(Exercise materials Opens)

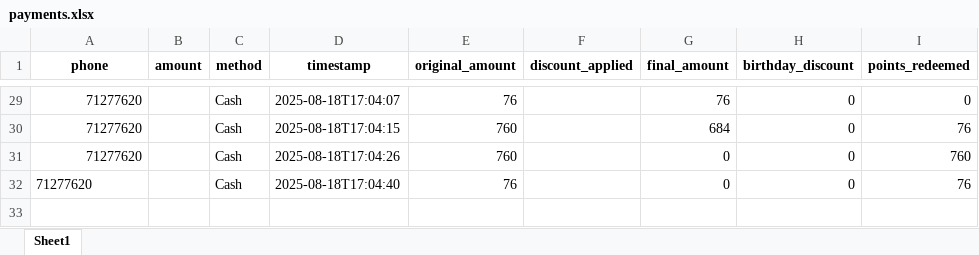
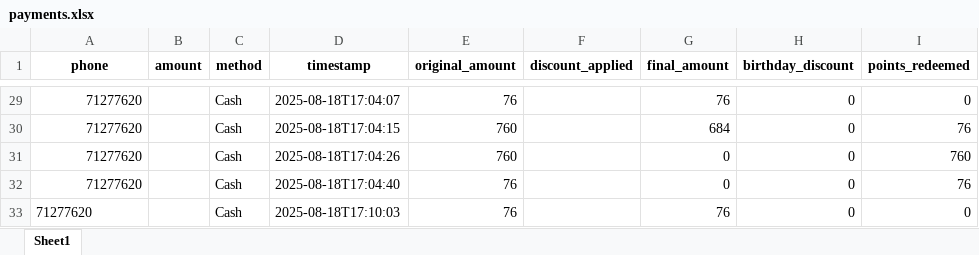
Before and after one commit to theamoubarakk/teetee, an Excel workbook: payments.xlsx, sheet Sheet1, drawn as a sheet; only a part is shown, gaps mark what is left out; values as stored, in another font and other column widths than the file's, no borders; the diff names each change by its address in the sheet, - before the commit and + after, or states it on an @@ line.

Commit message:
Add payment 71277620 (Cash) 2025-08-18T17:10:03

```diff
--- a/payments.xlsx (sheet Sheet1)
+++ b/payments.xlsx (sheet Sheet1)
-A32 alignment: left
+A32 alignment: right
+row 33: 71277620 |  | Cash | 2025-08-18T17:10:03 | 76 |  | 76 | 0 | 0
```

(Exercise materials Closes)

All of the entries above are to be restated word for word, minus the images.

Written answer:
Before and after one commit to theamoubarakk/teetee, an Excel workbook: payments.xlsx, sheet Sheet1, drawn as a sheet; only a part is shown, gaps mark what is left out; values as stored, in another font and other column widths than the file's, no borders; the diff names each change by its address in the sheet, - before the commit and + after, or states it on an @@ line.

Commit message:
Add payment 71277620 (Cash) 2025-08-18T17:10:03

```diff
--- a/payments.xlsx (sheet Sheet1)
+++ b/payments.xlsx (sheet Sheet1)
-A32 alignment: left
+A32 alignment: right
+row 33: 71277620 |  | Cash | 2025-08-18T17:10:03 | 76 |  | 76 | 0 | 0
```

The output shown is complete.